[[ Source data, beginning ]]
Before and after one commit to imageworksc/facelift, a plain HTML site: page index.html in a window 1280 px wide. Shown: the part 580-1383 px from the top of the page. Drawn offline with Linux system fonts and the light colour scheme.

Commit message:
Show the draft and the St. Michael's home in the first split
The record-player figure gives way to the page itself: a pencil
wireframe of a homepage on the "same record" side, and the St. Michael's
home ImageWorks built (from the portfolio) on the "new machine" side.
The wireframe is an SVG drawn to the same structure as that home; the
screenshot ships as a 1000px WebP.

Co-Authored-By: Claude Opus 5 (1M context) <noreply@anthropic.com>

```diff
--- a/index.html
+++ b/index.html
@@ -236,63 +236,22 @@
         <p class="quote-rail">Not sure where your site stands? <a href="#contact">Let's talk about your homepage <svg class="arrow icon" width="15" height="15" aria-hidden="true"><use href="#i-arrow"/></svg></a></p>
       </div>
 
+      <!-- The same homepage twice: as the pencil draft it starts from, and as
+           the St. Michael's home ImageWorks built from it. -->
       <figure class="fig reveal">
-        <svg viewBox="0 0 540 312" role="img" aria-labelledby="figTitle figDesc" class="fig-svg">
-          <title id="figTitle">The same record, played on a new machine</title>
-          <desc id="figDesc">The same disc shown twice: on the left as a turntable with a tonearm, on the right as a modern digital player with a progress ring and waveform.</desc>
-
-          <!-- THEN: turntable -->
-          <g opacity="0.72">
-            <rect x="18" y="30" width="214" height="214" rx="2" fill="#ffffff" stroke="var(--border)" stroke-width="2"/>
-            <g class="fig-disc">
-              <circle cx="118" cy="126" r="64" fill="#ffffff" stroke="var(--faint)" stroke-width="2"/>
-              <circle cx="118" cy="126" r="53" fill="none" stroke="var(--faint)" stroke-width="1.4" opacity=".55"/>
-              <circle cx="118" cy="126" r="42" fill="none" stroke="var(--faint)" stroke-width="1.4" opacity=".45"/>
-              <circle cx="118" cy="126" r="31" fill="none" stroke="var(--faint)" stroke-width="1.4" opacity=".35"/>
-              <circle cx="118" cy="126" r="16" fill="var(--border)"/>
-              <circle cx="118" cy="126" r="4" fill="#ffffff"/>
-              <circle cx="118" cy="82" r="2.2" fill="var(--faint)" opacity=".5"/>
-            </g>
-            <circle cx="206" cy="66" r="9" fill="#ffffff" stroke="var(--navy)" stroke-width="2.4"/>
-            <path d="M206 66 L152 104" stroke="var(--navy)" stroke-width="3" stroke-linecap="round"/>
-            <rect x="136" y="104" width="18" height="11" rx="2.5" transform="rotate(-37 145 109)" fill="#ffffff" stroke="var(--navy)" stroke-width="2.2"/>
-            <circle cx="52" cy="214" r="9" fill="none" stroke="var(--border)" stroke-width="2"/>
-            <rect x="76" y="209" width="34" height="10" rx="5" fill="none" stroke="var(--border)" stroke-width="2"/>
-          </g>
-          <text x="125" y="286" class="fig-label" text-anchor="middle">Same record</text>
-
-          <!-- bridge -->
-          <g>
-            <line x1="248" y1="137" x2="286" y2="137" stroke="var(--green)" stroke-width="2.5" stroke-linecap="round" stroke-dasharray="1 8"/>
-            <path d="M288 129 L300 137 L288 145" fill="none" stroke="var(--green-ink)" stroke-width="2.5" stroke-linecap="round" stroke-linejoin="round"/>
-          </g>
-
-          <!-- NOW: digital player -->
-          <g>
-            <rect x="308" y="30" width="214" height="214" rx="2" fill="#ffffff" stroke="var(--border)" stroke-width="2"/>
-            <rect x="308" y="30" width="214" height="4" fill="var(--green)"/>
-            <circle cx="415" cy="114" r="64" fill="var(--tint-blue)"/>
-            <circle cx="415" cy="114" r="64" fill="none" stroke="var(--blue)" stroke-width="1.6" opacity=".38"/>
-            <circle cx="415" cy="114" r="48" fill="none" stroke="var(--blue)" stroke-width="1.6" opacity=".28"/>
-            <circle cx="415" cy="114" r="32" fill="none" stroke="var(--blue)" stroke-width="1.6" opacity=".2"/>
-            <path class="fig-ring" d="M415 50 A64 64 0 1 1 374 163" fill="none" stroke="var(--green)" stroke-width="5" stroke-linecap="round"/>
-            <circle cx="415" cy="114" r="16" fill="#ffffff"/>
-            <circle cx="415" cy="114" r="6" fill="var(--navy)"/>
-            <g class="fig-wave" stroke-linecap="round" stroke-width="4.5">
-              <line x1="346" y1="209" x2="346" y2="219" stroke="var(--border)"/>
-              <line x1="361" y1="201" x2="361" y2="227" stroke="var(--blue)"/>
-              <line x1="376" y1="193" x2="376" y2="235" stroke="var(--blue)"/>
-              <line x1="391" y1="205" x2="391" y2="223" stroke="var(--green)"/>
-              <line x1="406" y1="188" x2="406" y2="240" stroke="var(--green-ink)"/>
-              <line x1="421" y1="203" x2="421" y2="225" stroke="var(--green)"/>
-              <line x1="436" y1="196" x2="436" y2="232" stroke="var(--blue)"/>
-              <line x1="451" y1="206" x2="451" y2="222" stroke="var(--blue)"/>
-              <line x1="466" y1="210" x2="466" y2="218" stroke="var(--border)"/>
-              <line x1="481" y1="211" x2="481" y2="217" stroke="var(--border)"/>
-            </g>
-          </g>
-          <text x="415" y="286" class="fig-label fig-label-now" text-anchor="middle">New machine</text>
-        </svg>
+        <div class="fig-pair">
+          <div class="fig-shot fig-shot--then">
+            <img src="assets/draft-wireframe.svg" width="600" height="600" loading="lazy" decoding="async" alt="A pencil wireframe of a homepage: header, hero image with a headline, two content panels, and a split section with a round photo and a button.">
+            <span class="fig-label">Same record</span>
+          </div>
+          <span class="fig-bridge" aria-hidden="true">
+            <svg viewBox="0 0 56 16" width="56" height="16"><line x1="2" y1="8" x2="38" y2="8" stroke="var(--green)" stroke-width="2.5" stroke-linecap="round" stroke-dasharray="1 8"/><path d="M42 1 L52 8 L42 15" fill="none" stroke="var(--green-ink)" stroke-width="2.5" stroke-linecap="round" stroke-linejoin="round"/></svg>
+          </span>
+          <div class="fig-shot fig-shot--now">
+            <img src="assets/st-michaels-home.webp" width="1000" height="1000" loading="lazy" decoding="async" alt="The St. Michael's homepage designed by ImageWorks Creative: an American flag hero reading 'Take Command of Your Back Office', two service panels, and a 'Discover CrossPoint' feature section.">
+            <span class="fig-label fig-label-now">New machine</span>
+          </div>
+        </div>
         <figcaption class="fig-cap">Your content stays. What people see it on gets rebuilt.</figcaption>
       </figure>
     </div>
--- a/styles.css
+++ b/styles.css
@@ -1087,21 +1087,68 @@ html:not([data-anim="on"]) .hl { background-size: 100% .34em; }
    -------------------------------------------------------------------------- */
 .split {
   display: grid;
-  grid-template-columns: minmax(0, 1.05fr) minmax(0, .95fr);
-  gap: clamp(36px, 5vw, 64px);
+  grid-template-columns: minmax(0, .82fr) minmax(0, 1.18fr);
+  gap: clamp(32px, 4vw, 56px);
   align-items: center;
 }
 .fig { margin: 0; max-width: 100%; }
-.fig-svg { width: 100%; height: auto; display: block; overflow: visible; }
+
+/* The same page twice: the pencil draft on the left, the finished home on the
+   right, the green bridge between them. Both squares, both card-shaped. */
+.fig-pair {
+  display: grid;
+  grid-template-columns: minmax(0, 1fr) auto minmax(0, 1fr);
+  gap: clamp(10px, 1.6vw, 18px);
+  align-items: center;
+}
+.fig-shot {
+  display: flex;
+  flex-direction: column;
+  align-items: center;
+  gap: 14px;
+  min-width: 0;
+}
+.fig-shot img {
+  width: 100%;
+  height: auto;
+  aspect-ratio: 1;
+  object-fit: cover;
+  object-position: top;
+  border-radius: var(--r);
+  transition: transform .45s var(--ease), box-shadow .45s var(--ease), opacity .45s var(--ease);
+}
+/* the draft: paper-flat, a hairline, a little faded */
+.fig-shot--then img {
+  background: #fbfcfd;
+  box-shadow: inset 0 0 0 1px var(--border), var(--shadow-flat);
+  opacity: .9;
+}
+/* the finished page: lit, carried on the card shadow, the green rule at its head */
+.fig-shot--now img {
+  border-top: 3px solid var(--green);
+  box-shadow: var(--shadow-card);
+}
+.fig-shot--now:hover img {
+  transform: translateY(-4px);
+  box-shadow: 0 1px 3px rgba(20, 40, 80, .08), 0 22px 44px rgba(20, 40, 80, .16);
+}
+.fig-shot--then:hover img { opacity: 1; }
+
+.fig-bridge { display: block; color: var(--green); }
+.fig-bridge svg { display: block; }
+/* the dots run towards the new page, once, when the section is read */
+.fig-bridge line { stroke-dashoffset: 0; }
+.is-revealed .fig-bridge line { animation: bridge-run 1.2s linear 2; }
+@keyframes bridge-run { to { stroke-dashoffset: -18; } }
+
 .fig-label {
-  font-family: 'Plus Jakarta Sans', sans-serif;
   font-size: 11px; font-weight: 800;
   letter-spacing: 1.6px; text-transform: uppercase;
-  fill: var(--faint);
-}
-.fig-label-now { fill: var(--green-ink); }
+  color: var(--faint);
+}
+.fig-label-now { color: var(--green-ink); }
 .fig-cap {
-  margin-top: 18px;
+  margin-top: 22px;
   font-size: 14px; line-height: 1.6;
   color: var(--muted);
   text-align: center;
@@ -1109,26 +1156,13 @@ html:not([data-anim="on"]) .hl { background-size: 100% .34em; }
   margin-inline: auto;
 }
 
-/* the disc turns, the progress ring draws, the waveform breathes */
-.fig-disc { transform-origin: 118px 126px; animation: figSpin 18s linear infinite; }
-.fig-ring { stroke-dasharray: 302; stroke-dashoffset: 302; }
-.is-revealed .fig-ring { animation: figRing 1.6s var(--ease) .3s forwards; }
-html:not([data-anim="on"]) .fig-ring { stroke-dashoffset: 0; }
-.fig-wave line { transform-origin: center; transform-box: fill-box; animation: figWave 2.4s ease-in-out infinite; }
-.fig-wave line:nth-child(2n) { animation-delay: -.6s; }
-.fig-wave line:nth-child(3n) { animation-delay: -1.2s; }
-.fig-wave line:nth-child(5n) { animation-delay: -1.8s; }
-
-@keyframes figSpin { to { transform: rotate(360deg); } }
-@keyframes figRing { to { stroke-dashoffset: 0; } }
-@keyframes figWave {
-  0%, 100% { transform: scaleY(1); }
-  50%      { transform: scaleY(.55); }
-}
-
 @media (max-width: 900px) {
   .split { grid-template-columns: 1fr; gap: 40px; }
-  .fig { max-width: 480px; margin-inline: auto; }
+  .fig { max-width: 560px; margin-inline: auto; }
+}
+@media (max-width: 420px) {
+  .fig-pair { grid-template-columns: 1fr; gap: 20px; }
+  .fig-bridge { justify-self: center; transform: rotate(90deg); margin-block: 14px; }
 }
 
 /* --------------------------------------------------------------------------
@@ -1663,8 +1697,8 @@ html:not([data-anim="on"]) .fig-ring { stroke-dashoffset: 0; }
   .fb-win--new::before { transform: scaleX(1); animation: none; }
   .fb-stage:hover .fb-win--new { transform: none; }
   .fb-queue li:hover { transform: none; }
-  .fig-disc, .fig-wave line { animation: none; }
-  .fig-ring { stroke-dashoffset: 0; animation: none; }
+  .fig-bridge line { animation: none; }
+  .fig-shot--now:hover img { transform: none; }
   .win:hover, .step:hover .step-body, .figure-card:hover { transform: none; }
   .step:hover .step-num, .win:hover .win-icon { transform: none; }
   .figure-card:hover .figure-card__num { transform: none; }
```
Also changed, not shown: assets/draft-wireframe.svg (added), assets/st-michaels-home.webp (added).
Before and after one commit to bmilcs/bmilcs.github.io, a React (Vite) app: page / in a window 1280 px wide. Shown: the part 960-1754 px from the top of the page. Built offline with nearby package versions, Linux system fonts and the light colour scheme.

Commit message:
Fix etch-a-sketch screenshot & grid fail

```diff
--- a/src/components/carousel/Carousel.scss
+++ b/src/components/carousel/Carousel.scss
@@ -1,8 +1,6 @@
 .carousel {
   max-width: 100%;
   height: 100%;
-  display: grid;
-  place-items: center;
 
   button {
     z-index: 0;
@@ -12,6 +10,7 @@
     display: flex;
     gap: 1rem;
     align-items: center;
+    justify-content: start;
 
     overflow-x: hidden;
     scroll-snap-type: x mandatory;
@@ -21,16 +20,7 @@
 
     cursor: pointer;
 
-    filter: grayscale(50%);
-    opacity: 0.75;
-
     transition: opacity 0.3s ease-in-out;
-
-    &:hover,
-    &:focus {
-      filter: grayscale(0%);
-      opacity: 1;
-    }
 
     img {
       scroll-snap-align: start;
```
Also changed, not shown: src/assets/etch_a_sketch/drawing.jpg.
[[ Source data, end ]]
_Task to carry out_
Take each line of the material above that holds the string "display" and copy it.

_Result of the task_
   display: grid;
-.fig-svg { width: 100%; height: auto; display: block; overflow: visible; }
+  display: grid;
+  display: flex;
+.fig-bridge { display: block; color: var(--green); }
+.fig-bridge svg { display: block; }
-  display: grid;
     display: flex;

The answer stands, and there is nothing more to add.